_The task_:
Report each line of the entries below that includes "layout".

_Information shown_:
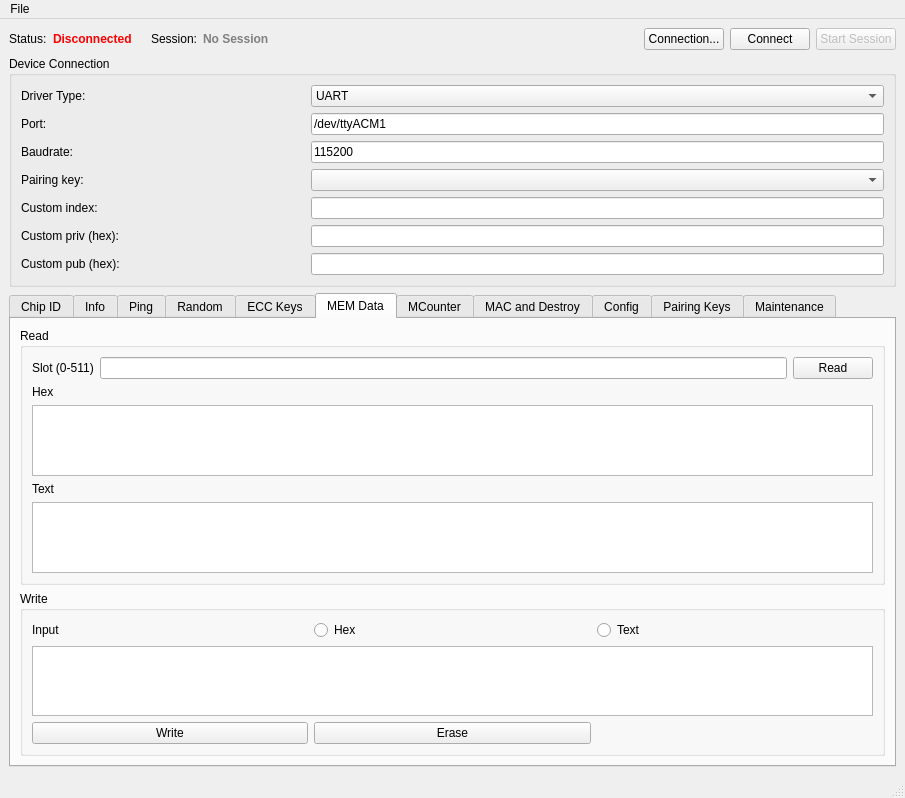
First picture: the form in mainwindow.ui, repository petrkr/tropic01manager, before the edit.
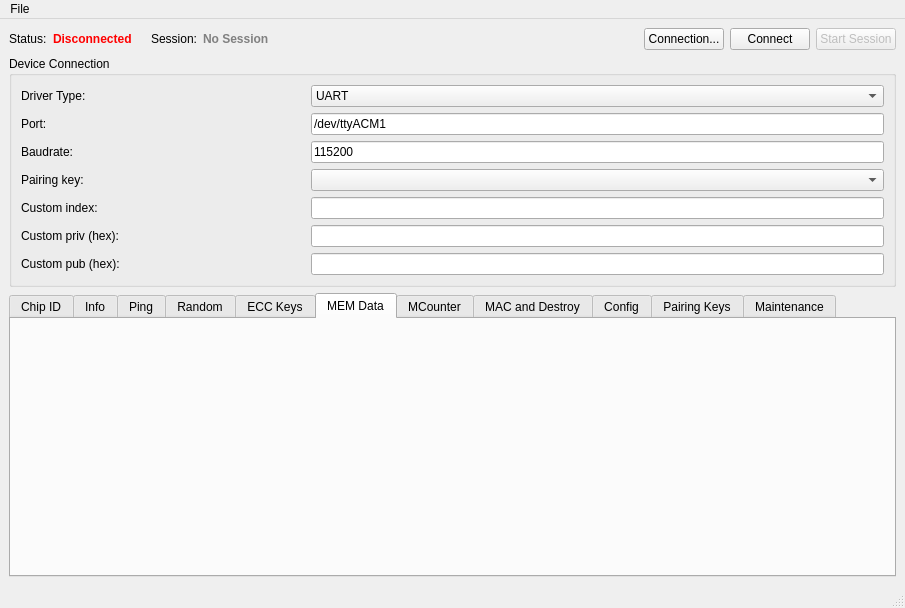
Second picture: the form after the edit. The open tabs and pages were chosen to show the change.

Commit message: MEMData: use bubble cards

```diff
--- a/mainwindow.ui
+++ b/mainwindow.ui
@@ -753,109 +753,7 @@
        <attribute name="title">
         <string>MEM Data</string>
        </attribute>
-       <layout class="QVBoxLayout" name="layoutMemData">
-        <item>
-         <widget class="QGroupBox" name="groupMemRead">
-          <property name="title">
-           <string>Read</string>
-          </property>
-          <layout class="QGridLayout" name="gridMemRead">
-           <item row="0" column="0">
-            <widget class="QLabel" name="labelMemSlot">
-             <property name="text">
-              <string>Slot (0-511)</string>
-             </property>
-            </widget>
-           </item>
-           <item row="0" column="1">
-            <widget class="QLineEdit" name="leMemSlot"/>
-           </item>
-           <item row="0" column="2">
-            <widget class="QPushButton" name="btnMemRead">
-             <property name="text">
-              <string>Read</string>
-             </property>
-            </widget>
-           </item>
-           <item row="1" column="0">
-            <widget class="QLabel" name="labelMemHex">
-             <property name="text">
-              <string>Hex</string>
-             </property>
-            </widget>
-           </item>
-           <item row="2" column="0" colspan="3">
-            <widget class="QPlainTextEdit" name="pteMemHex">
-             <property name="readOnly">
-              <bool>true</bool>
-             </property>
-            </widget>
-           </item>
-           <item row="3" column="0">
-            <widget class="QLabel" name="labelMemText">
-             <property name="text">
-              <string>Text</string>
-             </property>
-            </widget>
-           </item>
-           <item row="4" column="0" colspan="3">
-            <widget class="QPlainTextEdit" name="pteMemText">
-             <property name="readOnly">
-              <bool>true</bool>
-             </property>
-            </widget>
-           </item>
-          </layout>
-         </widget>
-        </item>
-        <item>
-         <widget class="QGroupBox" name="groupMemWrite">
-          <property name="title">
-           <string>Write</string>
-          </property>
-          <layout class="QGridLayout" name="gridMemWrite">
-           <item row="0" column="0">
-            <widget class="QLabel" name="labelMemFormat">
-             <property name="text">
-              <string>Input</string>
-             </property>
-            </widget>
-           </item>
-           <item row="0" column="1">
-            <widget class="QRadioButton" name="rbMemHex">
-             <property name="text">
-              <string>Hex</string>
-             </property>
-            </widget>
-           </item>
-           <item row="0" column="2">
-            <widget class="QRadioButton" name="rbMemText">
-             <property name="text">
-              <string>Text</string>
-             </property>
-            </widget>
-           </item>
-           <item row="1" column="0" colspan="3">
-            <widget class="QPlainTextEdit" name="pteMemInput"/>
-           </item>
-           <item row="2" column="0">
-            <widget class="QPushButton" name="btnMemWrite">
-             <property name="text">
-              <string>Write</string>
-             </property>
-            </widget>
-           </item>
-           <item row="2" column="1">
-            <widget class="QPushButton" name="btnMemErase">
-             <property name="text">
-              <string>Erase</string>
-             </property>
-            </widget>
-           </item>
-          </layout>
-         </widget>
-        </item>
-       </layout>
+       <layout class="QVBoxLayout" name="layoutMemData"/>
       </widget>
       <widget class="QWidget" name="tab_6">
        <attribute name="title">
```
The commit also changes 1 other file.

_Expected output_:
-       <layout class="QVBoxLayout" name="layoutMemData">
-          <layout class="QGridLayout" name="gridMemRead">
-          </layout>
-          <layout class="QGridLayout" name="gridMemWrite">
-          </layout>
-       </layout>
+       <layout class="QVBoxLayout" name="layoutMemData"/>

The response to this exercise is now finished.